MEMORANDUM OPINION AND ORDER
I. Schenkier Magistrate Judge
Lanahan ("Ms. Lanahan" or "Complainant"),
an employee of the Cook County Health and Hospital System
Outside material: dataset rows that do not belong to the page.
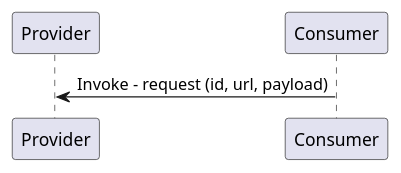
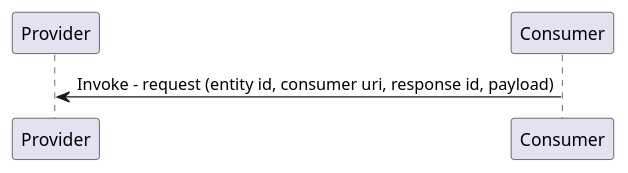
The diagram in docs/design/diagrams/invoke_sequence.puml (eclipse-ibeji/ibeji), drawn with PlantUML before and after one commit. The commit also changed 71 other files, not shown here.

```diff
--- a/docs/design/diagrams/invoke_sequence.puml
+++ b/docs/design/diagrams/invoke_sequence.puml
@@ -1,8 +1,8 @@
 @startuml
 
 participant "Provider"
 participant "Consumer"
 
-"Consumer" -> "Provider" : Invoke - request (id, url, payload)
+"Consumer" -> "Provider" : Invoke - request (entity id, consumer uri, response id, payload)
 
 @enduml
```
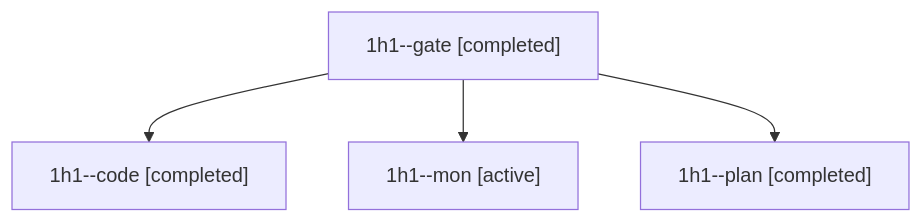
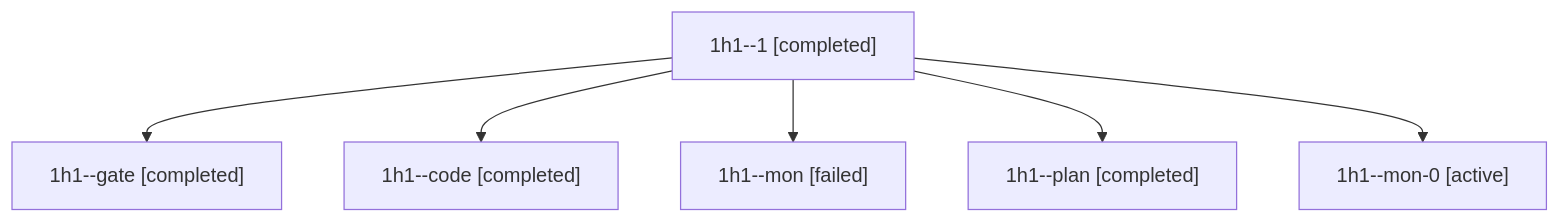
The diagram in sessions/bbugyi200.athena.1h1.md (bobs-org/bob-cli--agents), drawn with Mermaid before and after one commit. The commit also changed other lines of this file and 23 other files, not shown here.

````diff
--- a/sessions/bbugyi200.athena.1h1.md
+++ b/sessions/bbugyi200.athena.1h1.md
@@ -9,10 +9,14 @@
 ```mermaid
 flowchart TD
-  n0["1h1--gate [completed]"]
-  n1["1h1--code [completed]"]
+  n0["1h1--1 [completed]"]
+  n1["1h1--gate [completed]"]
   n0 --> n1
-  n2["1h1--mon [active]"]
+  n2["1h1--code [completed]"]
   n0 --> n2
-  n3["1h1--plan [completed]"]
+  n3["1h1--mon [failed]"]
   n0 --> n3
+  n4["1h1--plan [completed]"]
+  n0 --> n4
+  n5["1h1--mon-0 [active]"]
+  n0 --> n5
 ```
````
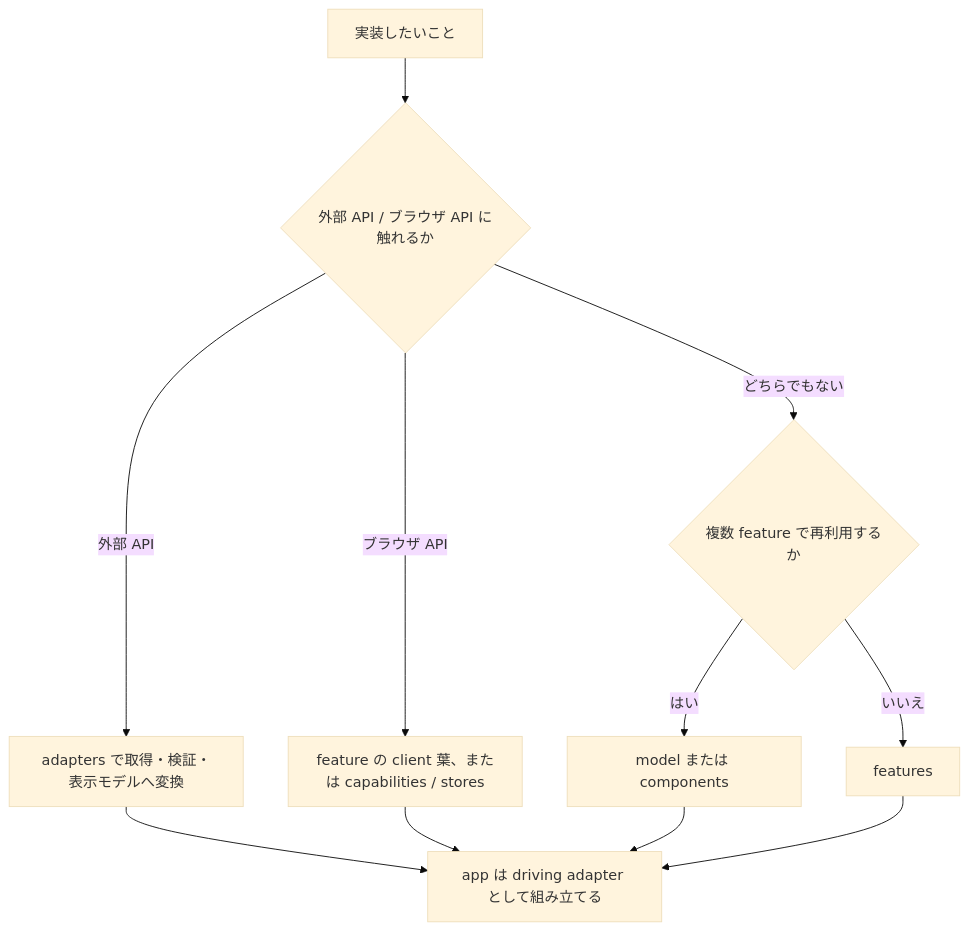
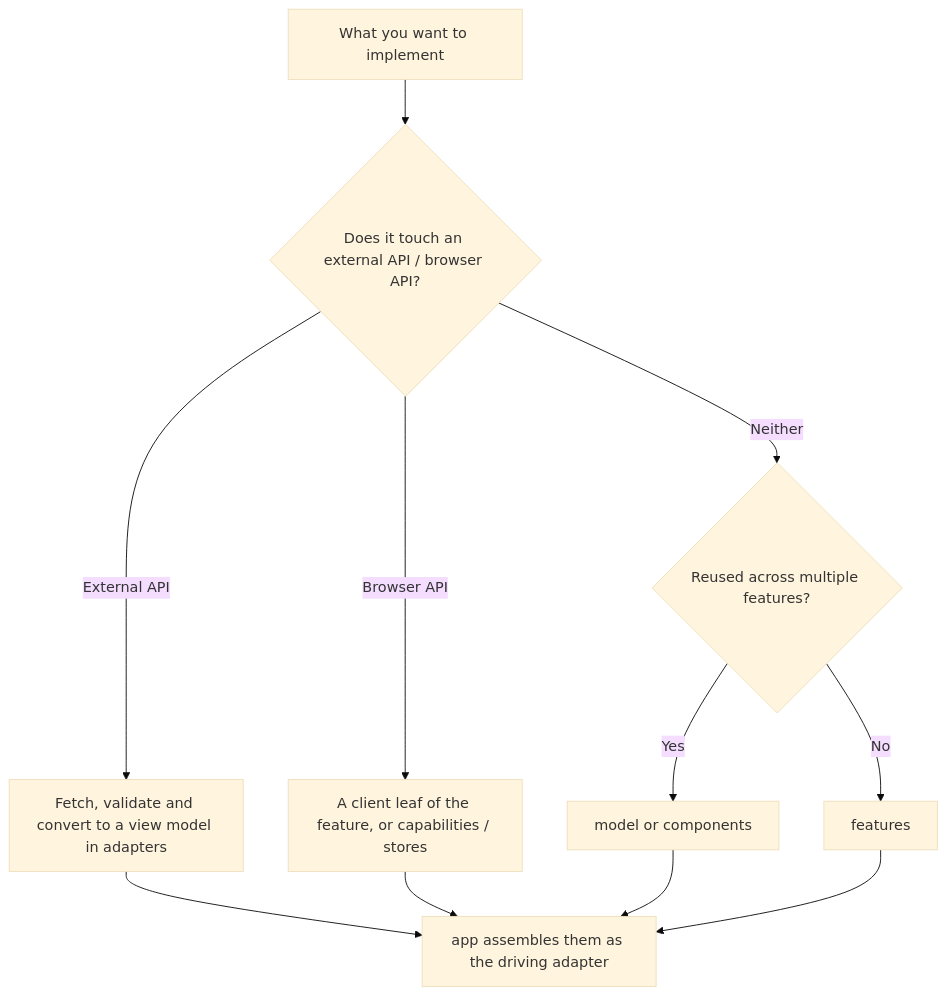
One commit to Tomy-ch/nextjs-boilerplate changed the diagram in docs/playbook.md. Above: the diagram before and after it, drawn with Mermaid (base theme). The commit also changed other lines of this file and 189 other files, not shown here.

````diff
--- a/docs/playbook.md
+++ b/docs/playbook.md
@@ -7,13 +7,13 @@
 ```mermaid
 flowchart TD
-  A[実装したいこと] --> B{外部 API / ブラウザ API に触れるか}
-  B -->|外部 API| C[adapters で取得・検証・表示モデルへ変換]
-  B -->|ブラウザ API| D[feature の client 葉、または capabilities / stores]
-  B -->|どちらでもない| E{複数 feature で再利用するか}
-  E -->|はい| F[model または components]
-  E -->|いいえ| G[features]
-  C --> H[app は driving adapter として組み立てる]
+  A[What you want to implement] --> B{Does it touch an external API / browser API?}
+  B -->|External API| C[Fetch, validate and convert to a view model in adapters]
+  B -->|Browser API| D[A client leaf of the feature, or capabilities / stores]
+  B -->|Neither| E{Reused across multiple features?}
+  E -->|Yes| F[model or components]
+  E -->|No| G[features]
+  C --> H[app assembles them as the driving adapter]
   D --> H
   F --> H
   G --> H
 ```
````
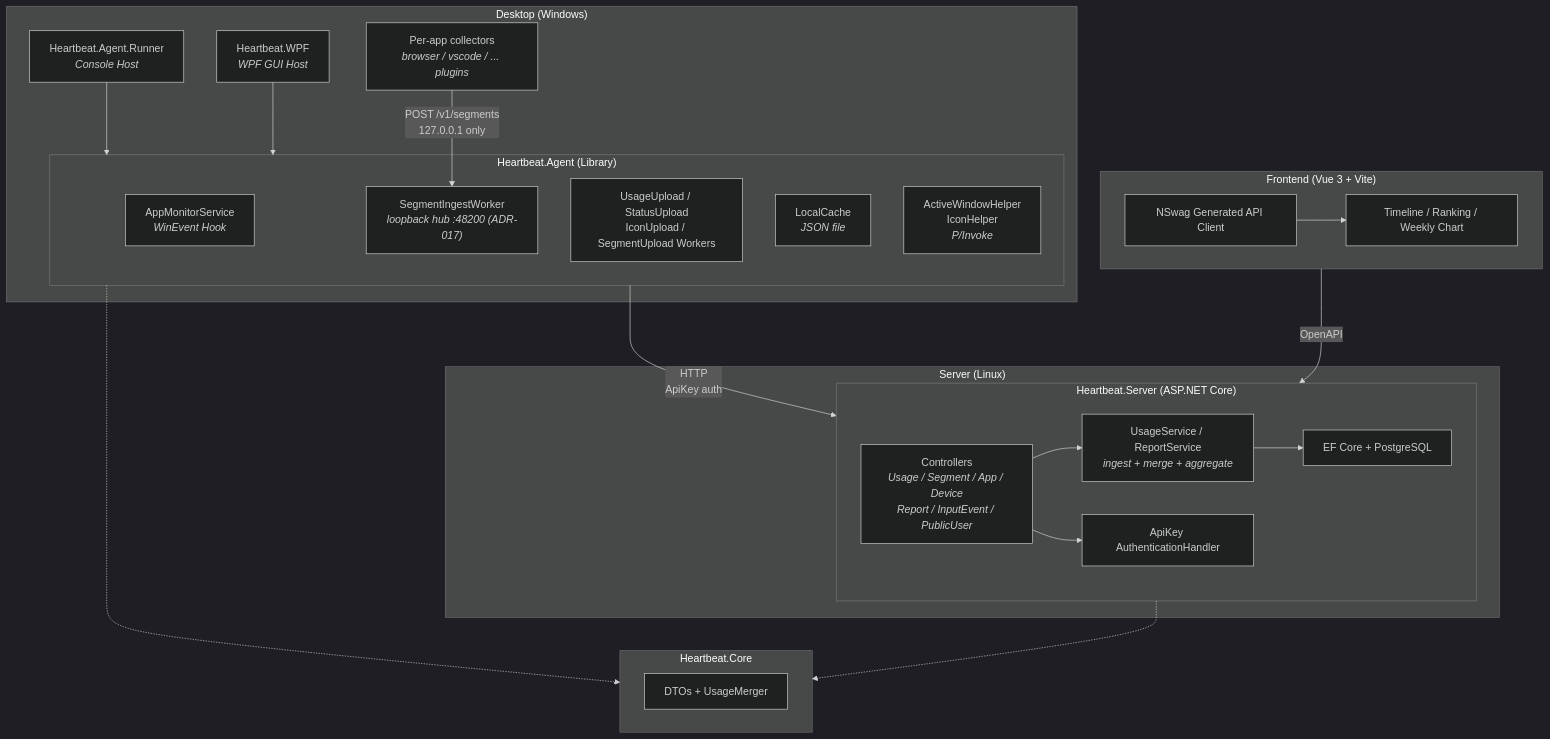
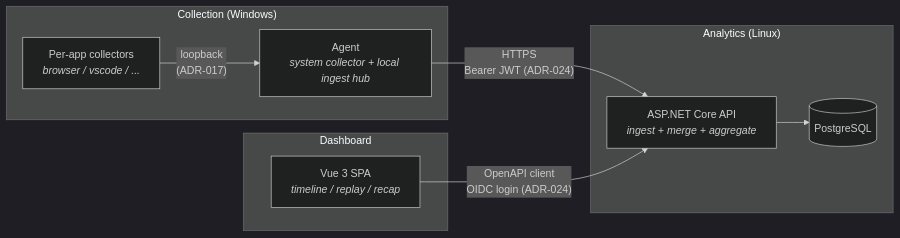
Before and after one commit to shenxianovo/Heartbeat: the diagram in README.md, drawn with Mermaid (dark theme). The commit also changed other lines of this file and 9 other files, not shown here.

````diff
--- a/README.md
+++ b/README.md
@@ -8,47 +13,21 @@
 ```mermaid
-graph TB
-    subgraph Desktop["Desktop (Windows)"]
-        Runner["Heartbeat.Agent.Runner<br/><i>Console Host</i>"]
-        WPF["Heartbeat.WPF<br/><i>WPF GUI Host</i>"]
-
-        subgraph Agent["Heartbeat.Agent (Library)"]
-            Monitor["AppMonitorService<br/><i>WinEvent Hook</i>"]
-            Ingest["SegmentIngestWorker<br/><i>loopback hub :48200 (ADR-017)</i>"]
-            Workers["UsageUpload / StatusUpload<br/>IconUpload / SegmentUpload Workers"]
-            Cache["LocalCache<br/><i>JSON file</i>"]
-            Helpers["ActiveWindowHelper<br/>IconHelper<br/><i>P/Invoke</i>"]
-        end
-
-        Collectors["Per-app collectors<br/><i>browser / vscode / ... plugins</i>"] -- "POST /v1/segments<br/>127.0.0.1 only" --> Ingest
-
-        Runner --> Agent
-        WPF --> Agent
+graph LR
+    subgraph Collection["Collection (Windows)"]
+        Collectors["Per-app collectors<br/><i>browser / vscode / ...</i>"]
+        Agent["Agent<br/><i>system collector + local ingest hub</i>"]
+        Collectors -- "loopback<br/>(ADR-017)" --> Agent
     end
 
-    subgraph Server["Server (Linux)"]
-        subgraph API["Heartbeat.Server (ASP.NET Core)"]
-            Controllers["Controllers<br/><i>Usage / Segment / App / Device<br/>Report / InputEvent / PublicUser</i>"]
-            Services["UsageService / ReportService<br/><i>ingest + merge + aggregate</i>"]
-            Auth["ApiKey AuthenticationHandler"]
-            DB["EF Core + PostgreSQL"]
-        end
-        Controllers --> Services
-        Controllers --> Auth
-        Services --> DB
+    subgraph Analytics["Analytics (Linux)"]
+        API["ASP.NET Core API<br/><i>ingest + merge + aggregate</i>"]
+        DB[("PostgreSQL")]
+        API --> DB
     end
 
-    subgraph Web["Frontend (Vue 3 + Vite)"]
-        Client["NSwag Generated API Client"]
-        UI["Timeline / Ranking / Weekly Chart"]
-        Client --> UI
+    subgraph Dashboard["Dashboard"]
+        Web["Vue 3 SPA<br/><i>timeline / replay / recap</i>"]
     end
 
-    subgraph Shared["Heartbeat.Core"]
-        DTOs["DTOs + UsageMerger"]
-    end
-
-    Agent -- "HTTP<br/>ApiKey auth" --> API
-    Web -- "OpenAPI" --> API
-    Agent -.-> Shared
-    API -.-> Shared
+    Agent -- "HTTPS<br/>Bearer JWT (ADR-024)" --> API
+    Web -- "OpenAPI client<br/>OIDC login (ADR-024)" --> API
 ```
````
("CCHHS"), moves for an order vacating an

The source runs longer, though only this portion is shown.